* **Modification records**:
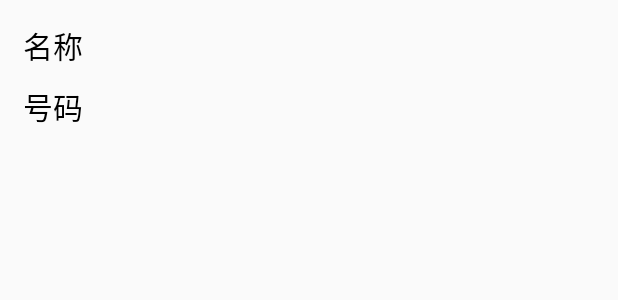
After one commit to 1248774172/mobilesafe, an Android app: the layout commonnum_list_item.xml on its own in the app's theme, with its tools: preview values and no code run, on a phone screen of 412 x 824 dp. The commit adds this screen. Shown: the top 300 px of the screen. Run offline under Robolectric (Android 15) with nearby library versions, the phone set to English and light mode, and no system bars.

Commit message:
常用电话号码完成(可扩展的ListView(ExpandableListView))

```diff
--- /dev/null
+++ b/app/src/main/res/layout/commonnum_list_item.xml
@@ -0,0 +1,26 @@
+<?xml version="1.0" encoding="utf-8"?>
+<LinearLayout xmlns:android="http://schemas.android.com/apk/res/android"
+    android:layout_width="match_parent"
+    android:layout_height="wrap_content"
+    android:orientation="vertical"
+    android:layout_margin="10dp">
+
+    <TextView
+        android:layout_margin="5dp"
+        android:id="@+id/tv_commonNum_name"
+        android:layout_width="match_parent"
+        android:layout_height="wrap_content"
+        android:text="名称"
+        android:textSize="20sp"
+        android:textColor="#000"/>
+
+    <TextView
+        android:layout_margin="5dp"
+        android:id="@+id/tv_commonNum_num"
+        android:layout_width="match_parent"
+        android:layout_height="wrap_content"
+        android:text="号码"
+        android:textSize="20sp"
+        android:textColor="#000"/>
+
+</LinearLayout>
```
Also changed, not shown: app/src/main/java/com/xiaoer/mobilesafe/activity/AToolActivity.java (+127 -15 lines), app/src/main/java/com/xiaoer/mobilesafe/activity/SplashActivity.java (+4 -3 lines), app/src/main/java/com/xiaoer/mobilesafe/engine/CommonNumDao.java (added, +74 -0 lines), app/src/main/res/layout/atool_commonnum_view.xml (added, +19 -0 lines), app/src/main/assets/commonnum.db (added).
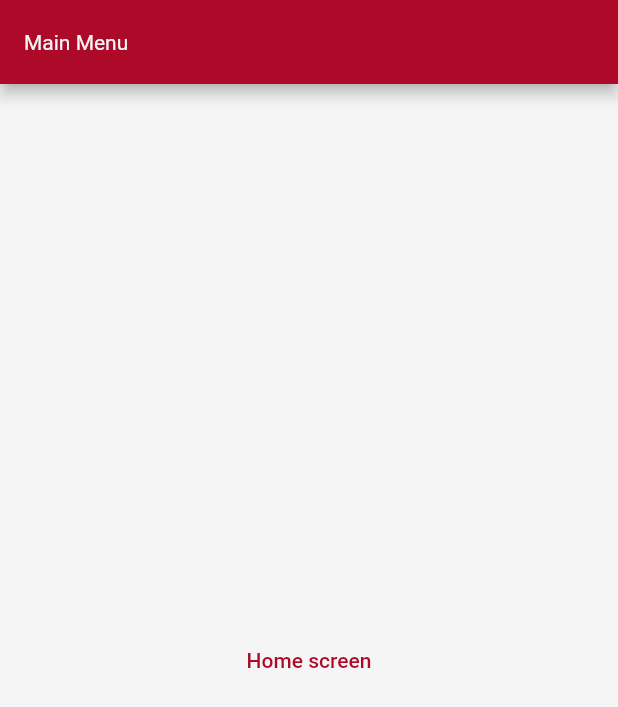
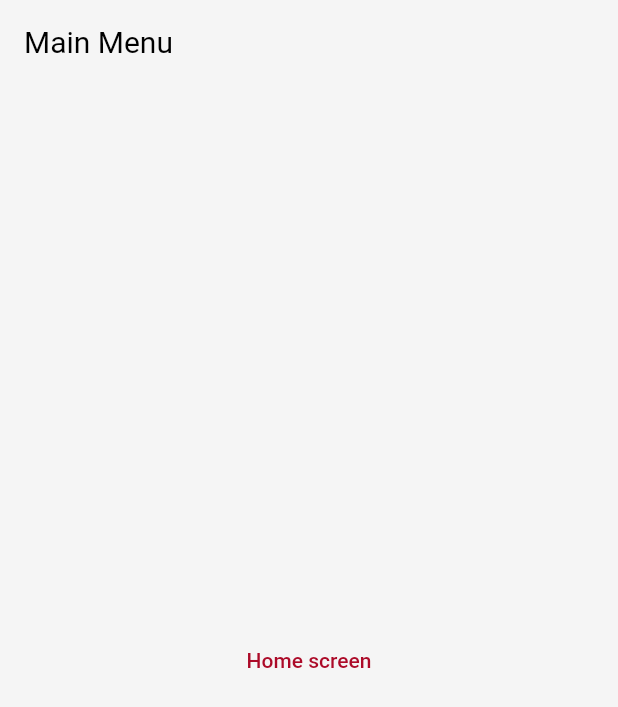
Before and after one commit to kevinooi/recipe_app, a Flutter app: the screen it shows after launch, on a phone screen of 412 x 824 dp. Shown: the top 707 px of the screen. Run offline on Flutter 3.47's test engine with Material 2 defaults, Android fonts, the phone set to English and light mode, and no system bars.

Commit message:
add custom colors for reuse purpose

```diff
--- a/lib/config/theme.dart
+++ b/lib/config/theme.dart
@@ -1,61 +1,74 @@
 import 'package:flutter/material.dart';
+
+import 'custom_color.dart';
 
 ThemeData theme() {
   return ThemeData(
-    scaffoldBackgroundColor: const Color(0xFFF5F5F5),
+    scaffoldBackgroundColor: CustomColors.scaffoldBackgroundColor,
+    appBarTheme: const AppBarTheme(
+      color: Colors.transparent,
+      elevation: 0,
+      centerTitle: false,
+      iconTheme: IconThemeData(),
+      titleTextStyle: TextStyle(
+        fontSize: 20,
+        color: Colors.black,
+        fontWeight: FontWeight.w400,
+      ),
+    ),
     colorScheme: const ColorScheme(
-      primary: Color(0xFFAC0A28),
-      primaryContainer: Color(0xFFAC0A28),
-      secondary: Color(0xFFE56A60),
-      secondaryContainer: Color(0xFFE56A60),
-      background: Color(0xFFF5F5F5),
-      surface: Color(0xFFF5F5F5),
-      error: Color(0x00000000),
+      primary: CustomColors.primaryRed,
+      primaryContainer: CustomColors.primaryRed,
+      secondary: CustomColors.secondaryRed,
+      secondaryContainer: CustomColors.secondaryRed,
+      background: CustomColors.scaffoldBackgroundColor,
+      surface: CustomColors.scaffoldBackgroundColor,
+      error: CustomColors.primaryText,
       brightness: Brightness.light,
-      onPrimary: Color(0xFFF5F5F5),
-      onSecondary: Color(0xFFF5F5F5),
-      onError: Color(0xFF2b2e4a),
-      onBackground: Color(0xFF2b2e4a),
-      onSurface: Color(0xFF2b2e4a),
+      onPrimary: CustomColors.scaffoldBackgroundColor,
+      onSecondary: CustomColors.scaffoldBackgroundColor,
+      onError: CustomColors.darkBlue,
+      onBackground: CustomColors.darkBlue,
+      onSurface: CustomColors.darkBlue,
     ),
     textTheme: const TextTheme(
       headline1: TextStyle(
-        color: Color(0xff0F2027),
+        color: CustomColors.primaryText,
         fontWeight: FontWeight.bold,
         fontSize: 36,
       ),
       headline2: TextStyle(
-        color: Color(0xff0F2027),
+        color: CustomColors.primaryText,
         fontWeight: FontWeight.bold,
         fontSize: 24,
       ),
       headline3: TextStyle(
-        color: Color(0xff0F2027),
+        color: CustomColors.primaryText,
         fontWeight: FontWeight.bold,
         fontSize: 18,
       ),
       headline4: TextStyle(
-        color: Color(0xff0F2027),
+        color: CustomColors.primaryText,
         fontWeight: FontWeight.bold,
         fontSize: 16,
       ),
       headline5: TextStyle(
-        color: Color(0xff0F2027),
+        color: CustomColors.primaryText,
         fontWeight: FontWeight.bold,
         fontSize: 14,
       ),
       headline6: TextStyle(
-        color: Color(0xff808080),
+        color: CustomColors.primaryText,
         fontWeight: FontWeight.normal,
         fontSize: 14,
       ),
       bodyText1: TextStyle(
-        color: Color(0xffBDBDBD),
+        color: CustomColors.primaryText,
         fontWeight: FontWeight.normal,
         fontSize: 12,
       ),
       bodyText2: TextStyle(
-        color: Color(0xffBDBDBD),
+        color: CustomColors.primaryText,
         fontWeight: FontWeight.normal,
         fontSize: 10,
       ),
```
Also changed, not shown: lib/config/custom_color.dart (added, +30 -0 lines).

* **Work request**: The data is to be restated word for word, with any pictures set aside.

* **Response for this exercise**:
After one commit to 1248774172/mobilesafe, an Android app: the layout commonnum_list_item.xml on its own in the app's theme, with its tools: preview values and no code run, on a phone screen of 412 x 824 dp. The commit adds this screen. Shown: the top 300 px of the screen. Run offline under Robolectric (Android 15) with nearby library versions, the phone set to English and light mode, and no system bars.

Commit message:
常用电话号码完成(可扩展的ListView(ExpandableListView))

```diff
--- /dev/null
+++ b/app/src/main/res/layout/commonnum_list_item.xml
@@ -0,0 +1,26 @@
+<?xml version="1.0" encoding="utf-8"?>
+<LinearLayout xmlns:android="http://schemas.android.com/apk/res/android"
+    android:layout_width="match_parent"
+    android:layout_height="wrap_content"
+    android:orientation="vertical"
+    android:layout_margin="10dp">
+
+    <TextView
+        android:layout_margin="5dp"
+        android:id="@+id/tv_commonNum_name"
+        android:layout_width="match_parent"
+        android:layout_height="wrap_content"
+        android:text="名称"
+        android:textSize="20sp"
+        android:textColor="#000"/>
+
+    <TextView
+        android:layout_margin="5dp"
+        android:id="@+id/tv_commonNum_num"
+        android:layout_width="match_parent"
+        android:layout_height="wrap_content"
+        android:text="号码"
+        android:textSize="20sp"
+        android:textColor="#000"/>
+
+</LinearLayout>
```
Also changed, not shown: app/src/main/java/com/xiaoer/mobilesafe/activity/AToolActivity.java (+127 -15 lines), app/src/main/java/com/xiaoer/mobilesafe/activity/SplashActivity.java (+4 -3 lines), app/src/main/java/com/xiaoer/mobilesafe/engine/CommonNumDao.java (added, +74 -0 lines), app/src/main/res/layout/atool_commonnum_view.xml (added, +19 -0 lines), app/src/main/assets/commonnum.db (added).
Before and after one commit to kevinooi/recipe_app, a Flutter app: the screen it shows after launch, on a phone screen of 412 x 824 dp. Shown: the top 707 px of the screen. Run offline on Flutter 3.47's test engine with Material 2 defaults, Android fonts, the phone set to English and light mode, and no system bars.

Commit message:
add custom colors for reuse purpose

```diff
--- a/lib/config/theme.dart
+++ b/lib/config/theme.dart
@@ -1,61 +1,74 @@
 import 'package:flutter/material.dart';
+
+import 'custom_color.dart';
 
 ThemeData theme() {
   return ThemeData(
-    scaffoldBackgroundColor: const Color(0xFFF5F5F5),
+    scaffoldBackgroundColor: CustomColors.scaffoldBackgroundColor,
+    appBarTheme: const AppBarTheme(
+      color: Colors.transparent,
+      elevation: 0,
+      centerTitle: false,
+      iconTheme: IconThemeData(),
+      titleTextStyle: TextStyle(
+        fontSize: 20,
+        color: Colors.black,
+        fontWeight: FontWeight.w400,
+      ),
+    ),
     colorScheme: const ColorScheme(
-      primary: Color(0xFFAC0A28),
-      primaryContainer: Color(0xFFAC0A28),
-      secondary: Color(0xFFE56A60),
-      secondaryContainer: Color(0xFFE56A60),
-      background: Color(0xFFF5F5F5),
-      surface: Color(0xFFF5F5F5),
-      error: Color(0x00000000),
+      primary: CustomColors.primaryRed,
+      primaryContainer: CustomColors.primaryRed,
+      secondary: CustomColors.secondaryRed,
+      secondaryContainer: CustomColors.secondaryRed,
+      background: CustomColors.scaffoldBackgroundColor,
+      surface: CustomColors.scaffoldBackgroundColor,
+      error: CustomColors.primaryText,
       brightness: Brightness.light,
-      onPrimary: Color(0xFFF5F5F5),
-      onSecondary: Color(0xFFF5F5F5),
-      onError: Color(0xFF2b2e4a),
-      onBackground: Color(0xFF2b2e4a),
-      onSurface: Color(0xFF2b2e4a),
+      onPrimary: CustomColors.scaffoldBackgroundColor,
+      onSecondary: CustomColors.scaffoldBackgroundColor,
+      onError: CustomColors.darkBlue,
+      onBackground: CustomColors.darkBlue,
+      onSurface: CustomColors.darkBlue,
     ),
     textTheme: const TextTheme(
       headline1: TextStyle(
-        color: Color(0xff0F2027),
+        color: CustomColors.primaryText,
         fontWeight: FontWeight.bold,
         fontSize: 36,
       ),
       headline2: TextStyle(
-        color: Color(0xff0F2027),
+        color: CustomColors.primaryText,
         fontWeight: FontWeight.bold,
         fontSize: 24,
       ),
       headline3: TextStyle(
-        color: Color(0xff0F2027),
+        color: CustomColors.primaryText,
         fontWeight: FontWeight.bold,
         fontSize: 18,
       ),
       headline4: TextStyle(
-        color: Color(0xff0F2027),
+        color: CustomColors.primaryText,
         fontWeight: FontWeight.bold,
         fontSize: 16,
       ),
       headline5: TextStyle(
-        color: Color(0xff0F2027),
+        color: CustomColors.primaryText,
         fontWeight: FontWeight.bold,
         fontSize: 14,
       ),
       headline6: TextStyle(
-        color: Color(0xff808080),
+        color: CustomColors.primaryText,
         fontWeight: FontWeight.normal,
         fontSize: 14,
       ),
       bodyText1: TextStyle(
-        color: Color(0xffBDBDBD),
+        color: CustomColors.primaryText,
         fontWeight: FontWeight.normal,
         fontSize: 12,
       ),
       bodyText2: TextStyle(
-        color: Color(0xffBDBDBD),
+        color: CustomColors.primaryText,
         fontWeight: FontWeight.normal,
         fontSize: 10,
       ),
```
Also changed, not shown: lib/config/custom_color.dart (added, +30 -0 lines).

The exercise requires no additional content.